▸ **TASK BRIEF**: From the records, pick out and copy each line containing "docs".

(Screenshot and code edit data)
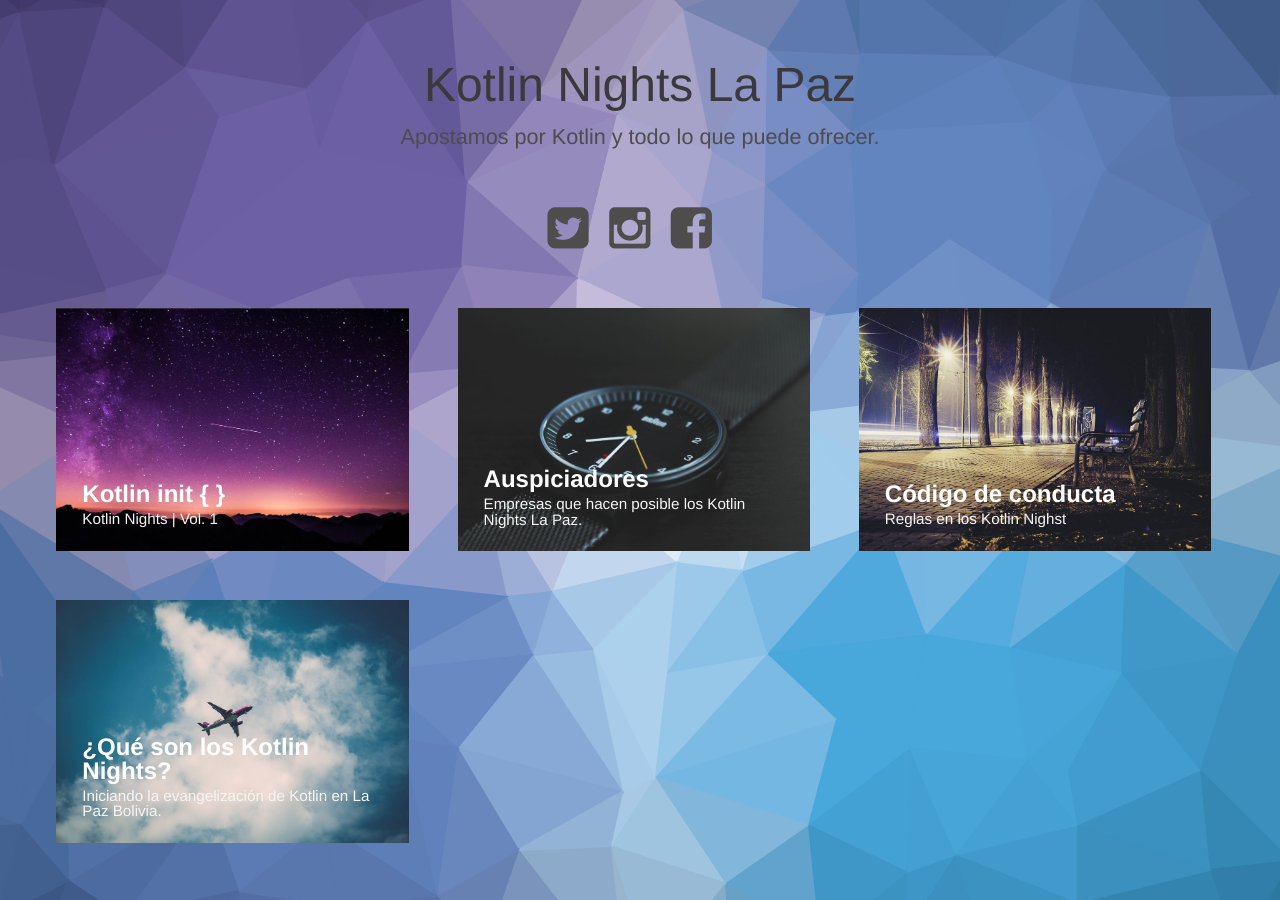
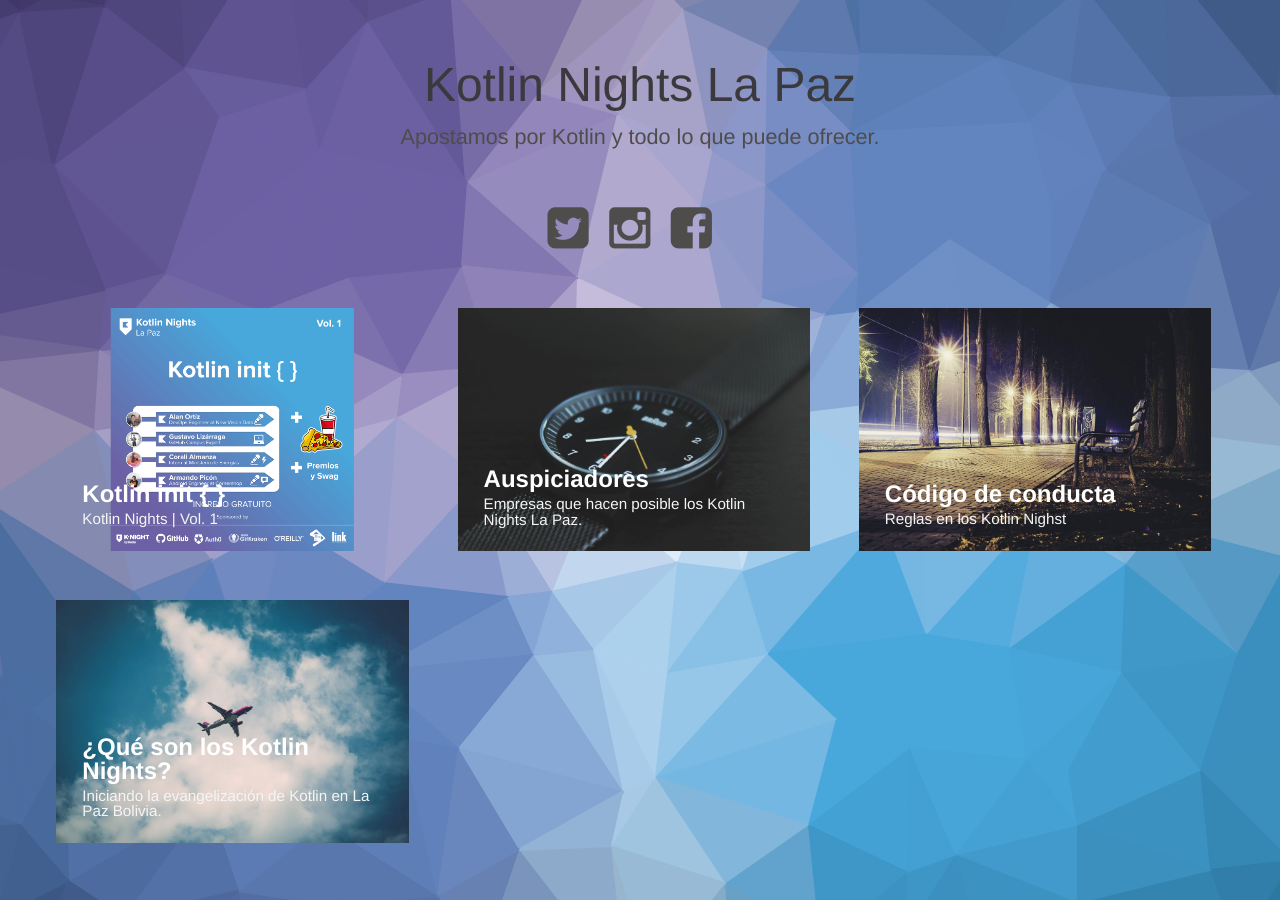
Before and after one commit to lizarragadev/kotlin-nights-website, a Jekyll site: the page built from index.html, in a window 1280 px wide. Built offline with Jekyll 4.4.1, drawn with Linux system fonts in a browser that asks for light colours.

Commit message:
Change image post and preview

```diff
--- a/_posts/2020-01-15-code-of-conduct.markdown
+++ b/_posts/2020-01-15-code-of-conduct.markdown
@@ -11,7 +11,7 @@
 
 Para poder tener ciertas normas en los Kotlin Nights se presenta el código de conducta.
 
-<object data="docs/CodeOfConduct.pdf" type="application/pdf" width="700px" height="700px">
+<object data="docs/CodeOfConduct.pdf" type="application/pdf" width="650px" height="800px">
     <embed src="docs/CodeOfConduct.pdf">
         <p>This browser does not support PDFs. Please download the PDF to view it: <a href="https://nights.kotlinlapaz.dev/docs/CodeOfConduct.pdf">Download PDF</a>.</p>
     </embed>
--- a/_posts/2020-01-30-k-night-vol-1.markdown
+++ b/_posts/2020-01-30-k-night-vol-1.markdown
@@ -2,8 +2,8 @@
 title:  "Kotlin init { }"
 subtitle: "Kotlin Nights | Vol. 1"
 author: "Gustavo Lizárraga"
-avatar: "img/knights/KNight_1.png"
-image: "img/d.jpg"
+avatar: "img/authors/profile.png"
+image: "img/knights/KNight_1.png"
 date:   2020-01-30 21:15:00
 ---
 
```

▸ **RESPONSE BELOW**:
-<object data="docs/CodeOfConduct.pdf" type="application/pdf" width="700px" height="700px">
+<object data="docs/CodeOfConduct.pdf" type="application/pdf" width="650px" height="800px">
     <embed src="docs/CodeOfConduct.pdf">
         <p>This browser does not support PDFs. Please download the PDF to view it: <a href="https://nights.kotlinlapaz.dev/docs/CodeOfConduct.pdf">Download PDF</a>.</p>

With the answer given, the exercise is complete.